ML: What is your bike of choice?
LD: I ride a number of bikes that have been custom made to fit me and enjoy riding them all, especially my Pearsons and Boardman.
ML: Having played a team sport all your life what is it about the challenge of cycling that you love so much?
LD: Because even though it can be a team sport it ultimately comes down to you against the road. I’ve always been very goal-driven, and I’ve always set my goals pretty high and I really believe in the power of working as a group. When you are struggling, you have to think of the people we’re doing it for to put things in perspective.
For the three months before we start, I really step up the training. A lot of miles on the bike, a few long distance weekend rides. You spend a lot of hours in that saddle and doing 100km plus per day is a big challenge for even the most experienced cyclist. This is all worth it for the satisfaction at the end of the event when you've achieved the challenge you've set out on.
ML: What was the inspiration behind not only the foundation, but cycling being the main vehicle for fundraising?
LD: I set up the Foundation in 2009 after my retirement. I had done a lot of charity work in the last few years of my career so knew I could do something to help people and I wanted to focus on one cause so decided that I wanted to channel this energy into helping young people.
As a charity the Dallaglio Foundation run an umbrella of rugby activities with young people, the most prominent being our social inclusion programme where we work with disadvantaged youths who have been excluded from mainstream education.
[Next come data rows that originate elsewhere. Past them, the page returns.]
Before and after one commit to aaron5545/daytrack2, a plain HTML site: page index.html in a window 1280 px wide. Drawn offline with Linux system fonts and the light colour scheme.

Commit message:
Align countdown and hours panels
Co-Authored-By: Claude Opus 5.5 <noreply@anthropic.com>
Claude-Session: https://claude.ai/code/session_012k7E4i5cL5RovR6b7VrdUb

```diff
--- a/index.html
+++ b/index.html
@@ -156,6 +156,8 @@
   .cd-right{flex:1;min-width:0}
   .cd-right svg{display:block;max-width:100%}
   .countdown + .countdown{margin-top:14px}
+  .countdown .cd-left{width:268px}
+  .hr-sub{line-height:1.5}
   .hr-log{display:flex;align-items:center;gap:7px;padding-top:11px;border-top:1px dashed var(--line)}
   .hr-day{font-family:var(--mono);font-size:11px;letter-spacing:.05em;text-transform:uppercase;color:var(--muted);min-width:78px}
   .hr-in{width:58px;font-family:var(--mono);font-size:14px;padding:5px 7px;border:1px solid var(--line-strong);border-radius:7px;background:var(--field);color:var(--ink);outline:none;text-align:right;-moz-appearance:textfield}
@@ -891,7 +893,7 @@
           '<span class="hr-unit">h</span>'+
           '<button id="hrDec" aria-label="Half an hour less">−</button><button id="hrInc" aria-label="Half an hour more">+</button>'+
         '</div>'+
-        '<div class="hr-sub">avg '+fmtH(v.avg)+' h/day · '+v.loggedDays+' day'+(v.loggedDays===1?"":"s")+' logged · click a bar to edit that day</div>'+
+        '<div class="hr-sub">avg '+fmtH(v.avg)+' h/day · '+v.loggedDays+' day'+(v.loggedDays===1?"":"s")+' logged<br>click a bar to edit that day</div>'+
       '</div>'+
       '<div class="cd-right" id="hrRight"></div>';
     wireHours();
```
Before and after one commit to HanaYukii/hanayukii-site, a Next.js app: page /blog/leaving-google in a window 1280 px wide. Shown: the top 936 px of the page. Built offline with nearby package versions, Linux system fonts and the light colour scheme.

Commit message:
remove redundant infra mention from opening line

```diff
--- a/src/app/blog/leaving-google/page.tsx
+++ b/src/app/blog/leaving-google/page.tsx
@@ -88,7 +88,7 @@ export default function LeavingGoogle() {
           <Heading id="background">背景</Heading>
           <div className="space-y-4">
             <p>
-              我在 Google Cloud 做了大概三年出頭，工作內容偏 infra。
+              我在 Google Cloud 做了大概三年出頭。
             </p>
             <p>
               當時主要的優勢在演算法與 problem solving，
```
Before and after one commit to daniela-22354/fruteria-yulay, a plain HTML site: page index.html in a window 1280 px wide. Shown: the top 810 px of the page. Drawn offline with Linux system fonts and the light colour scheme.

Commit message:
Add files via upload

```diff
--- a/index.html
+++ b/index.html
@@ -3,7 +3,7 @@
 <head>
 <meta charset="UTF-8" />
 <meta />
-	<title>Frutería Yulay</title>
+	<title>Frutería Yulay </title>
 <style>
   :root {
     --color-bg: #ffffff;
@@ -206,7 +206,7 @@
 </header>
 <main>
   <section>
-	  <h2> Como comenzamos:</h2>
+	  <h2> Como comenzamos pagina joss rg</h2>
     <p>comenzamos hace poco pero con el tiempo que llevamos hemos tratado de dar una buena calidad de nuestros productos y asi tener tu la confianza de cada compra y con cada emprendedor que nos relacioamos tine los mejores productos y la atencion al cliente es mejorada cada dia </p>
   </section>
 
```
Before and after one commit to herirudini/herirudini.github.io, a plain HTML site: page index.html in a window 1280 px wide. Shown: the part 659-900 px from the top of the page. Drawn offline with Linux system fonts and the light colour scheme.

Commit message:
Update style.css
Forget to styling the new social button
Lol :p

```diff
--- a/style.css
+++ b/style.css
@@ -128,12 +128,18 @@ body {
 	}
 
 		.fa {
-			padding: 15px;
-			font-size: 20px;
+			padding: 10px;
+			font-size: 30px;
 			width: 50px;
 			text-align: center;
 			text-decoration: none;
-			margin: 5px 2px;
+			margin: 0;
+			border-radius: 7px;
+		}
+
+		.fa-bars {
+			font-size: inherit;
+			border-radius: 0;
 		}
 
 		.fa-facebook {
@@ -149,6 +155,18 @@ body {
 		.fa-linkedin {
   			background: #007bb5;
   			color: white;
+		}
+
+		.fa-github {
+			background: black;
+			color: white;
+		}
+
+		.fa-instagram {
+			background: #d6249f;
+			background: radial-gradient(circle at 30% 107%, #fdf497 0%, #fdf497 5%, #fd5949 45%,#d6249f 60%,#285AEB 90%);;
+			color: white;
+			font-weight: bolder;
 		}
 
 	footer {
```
We use rugby as a way to improve their self-esteem and teach them the positive values of the game with the aim of making them more employable to increase their chances of a good future.
To fund this activity we established an event in 2010 based around a sport which many of our supporters love, cycling. Creating that rugby tour on two wheels feel is a core part of the event and year on year it’s been a great success.
ML: What's your favourite road to cycle on and why?
LD: I very much enjoy my weekly rides from Richmond out to Box Hill, it's a great road without going too far from home and an enjoyable way to catch up with friends.
ML: And the toughest mountain you have every cycled up?
LD: Stage one of this year's Dallaglio Cycle Slam was from Treviso to St Moritz taking in, amongst other climbs, the Stelvio. Definitely the toughest five days I've done!
ML: What's harder, a Test match for England or taking on one of Europe's biggest mountain passes?
LD: Well, they’re actually quite similar. My rugby career was all about achieving goals and targets, and doing that in a group with a huge sense of fun. That's something I can bring to this.
To find out more about the Dallaglio Foundation, as well as the Cycle Slam ride, click here.